The newly created holes need not be sealed after refilling, as it would look like the other “breather” holes on top of the cartridge.

Left over ink inside the syringe can be returned to its original bottle. The syringe must be properly washed before using for another color. It is also preferable to use different syringes for different colors.

To make sure ink is not dripping out of the sponge, turn the cartridge upside down. Replace the cartridge back in the printer cradle, totally cleaned up. Run test print to see changes and to clear and clean any printing problems.

Few important things to remember:

It would be best to refill a near-empty cartridge than a totally empty one as dried up ink might cause clogging.

It would be best to let refilled ink cartridge stand overnight to let the newly injected ink even out.

It would be best to poke a tiny hole on top of the cartridge with UTMOST care so as not to cause a crack which will completely make it useless. Even a very thin crack might cause the newly refilled ink to dry up no sooner that when you put it in.

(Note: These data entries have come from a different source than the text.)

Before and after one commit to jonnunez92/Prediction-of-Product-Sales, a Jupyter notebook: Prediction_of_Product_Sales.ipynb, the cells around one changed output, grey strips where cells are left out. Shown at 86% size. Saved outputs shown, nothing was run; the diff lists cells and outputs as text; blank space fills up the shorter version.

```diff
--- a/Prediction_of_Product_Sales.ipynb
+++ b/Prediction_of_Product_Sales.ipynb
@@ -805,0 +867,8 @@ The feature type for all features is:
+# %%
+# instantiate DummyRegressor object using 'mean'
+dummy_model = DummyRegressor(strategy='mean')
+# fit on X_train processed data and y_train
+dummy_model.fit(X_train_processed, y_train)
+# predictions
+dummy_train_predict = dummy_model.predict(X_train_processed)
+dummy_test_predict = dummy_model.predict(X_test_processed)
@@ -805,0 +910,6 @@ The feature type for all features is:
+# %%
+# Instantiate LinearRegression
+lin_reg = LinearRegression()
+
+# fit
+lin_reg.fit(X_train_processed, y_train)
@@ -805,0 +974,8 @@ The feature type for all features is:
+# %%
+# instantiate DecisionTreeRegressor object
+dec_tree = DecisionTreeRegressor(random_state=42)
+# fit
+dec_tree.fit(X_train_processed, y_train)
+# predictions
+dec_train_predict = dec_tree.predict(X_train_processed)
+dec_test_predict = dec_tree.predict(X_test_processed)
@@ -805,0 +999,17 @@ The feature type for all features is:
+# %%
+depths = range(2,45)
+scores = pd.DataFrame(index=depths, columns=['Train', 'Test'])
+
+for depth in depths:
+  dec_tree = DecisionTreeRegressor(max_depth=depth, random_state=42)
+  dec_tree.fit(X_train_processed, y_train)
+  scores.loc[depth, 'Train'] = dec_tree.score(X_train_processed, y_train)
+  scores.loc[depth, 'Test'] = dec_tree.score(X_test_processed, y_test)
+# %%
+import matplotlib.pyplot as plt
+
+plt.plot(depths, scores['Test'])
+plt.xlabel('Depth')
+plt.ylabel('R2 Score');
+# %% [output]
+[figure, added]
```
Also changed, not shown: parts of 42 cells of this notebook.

It would be best to inspect the cartridges to be refilled because there are some ink cartridges that say “Single Use Only”, and refilling it might cause damage to the printer especially when the ink injected is not the same with the previous content of the cartridge. Worse, when found out, the one who refilled it (you or some commercial refilling station) could face charges.

It would be best to check the cartridge (especially the newer models) for the green chip that keeps track of the levels of the ink. Its memory can be reset so as to be able to check the level of the cartridge with the newly-injected ink or when it is necessary to refill “again” before it has completely run out of ink.

Monday, January 16, 2006

How Device Drivers Work?